*Work task:*
Say how many lines of the entries below include "terapiaintensiva", giving nothing but that number.

(Difference listings)
__________

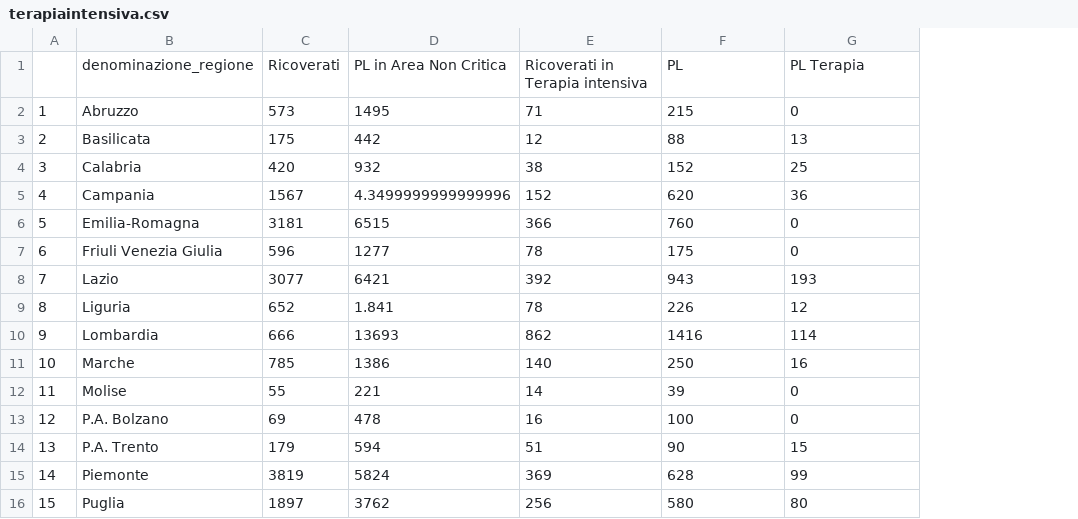
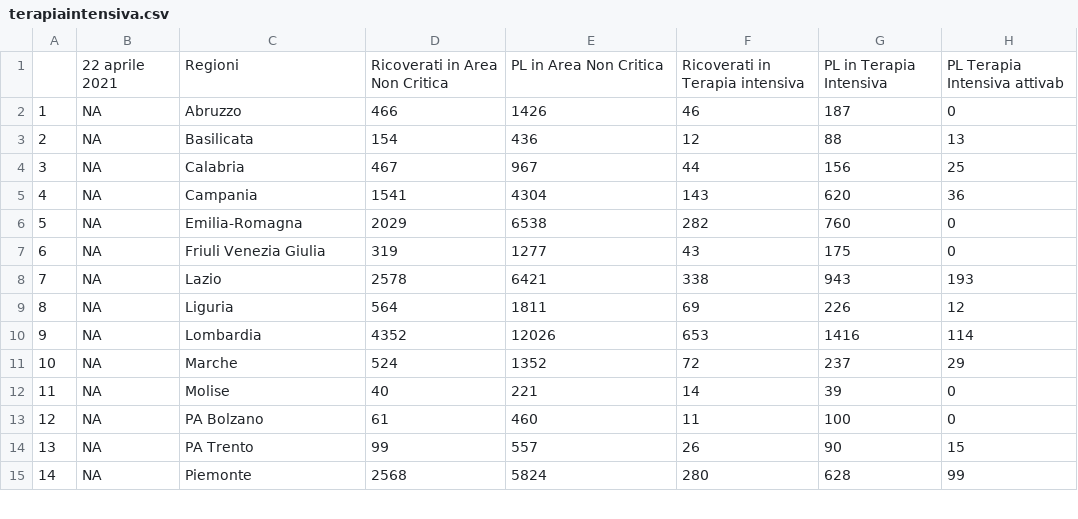
Before and after one commit to maurizioTEST/Corso-Statistica-con-R, a CSV file: terapiaintensiva.csv, drawn as a sheet; only a part is shown; removed rows and columns are numbered as before the commit, all else as after; the diff covers the shown part only; the diff names each change by its address in the sheet, - before the commit and + after, or states it on an @@ line.

Commit message:
Add files via upload

```diff
--- a/terapiaintensiva.csv
+++ b/terapiaintensiva.csv
+column B, rows 2-10: all NA; rows 12-15: all NA
-column C, rows 2-10: 573 | 175 | 420 | 1567 | 3181 | 596 | 3077 | 652 | 666; rows 12-15: 55 | 69 | 179 | 3819
+column D, rows 2-10: 466 | 154 | 467 | 1541 | 2029 | 319 | 2578 | 564 | 4352; rows 12-15: 40 | 61 | 99 | 2568
-row 1:  | denominazione_regione | Ricoverati | PL in Area Non Critica | Ricoverati in Terapia intensiva | PL | PL Terapia
+row 1:  | 22 aprile 2021 | Regioni | Ricoverati in Area Non Critica | PL in Area Non Critica | Ricoverati in Terapia intensiva | PL in Terapia Intensiva | PL Terapia Intensiva attivab
-E2: 1495
+E2: 1426
-F2: 71
+F2: 46
-G2: 215
+G2: 187
-E3: 442
+E3: 436
-E4: 932
+E4: 967
-F4: 38
+F4: 44
-G4: 152
+G4: 156
-E5: 4.3499999999999996
+E5: 4304
-F5: 152
+F5: 143
-E6: 6515
+E6: 6538
-F6: 366
+F6: 282
-F7: 78
+F7: 43
-F8: 392
+F8: 338
-E9: 1.841
+E9: 1811
-F9: 78
+F9: 69
-E10: 13693
+E10: 12026
-F10: 862
+F10: 653
-row 11: 10 | Marche | 785 | 1386 | 140 | 250 | 16
+row 11: 10 | NA | Marche | 524 | 1352 | 72 | 237 | 29
-C13: P.A. Bolzano
+C13: PA Bolzano
-E13: 478
+E13: 460
-F13: 16
+F13: 11
-C14: P.A. Trento
+C14: PA Trento
-E14: 594
+E14: 557
-F14: 51
+F14: 26
-F15: 369
+F15: 280
-row 16: 15 | Puglia | 1897 | 3762 | 256 | 580 | 80
```
Also changed, not shown: 2 added rows, 3 removed rows and 14 edited cells elsewhere in this file.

__________

*Response:*
3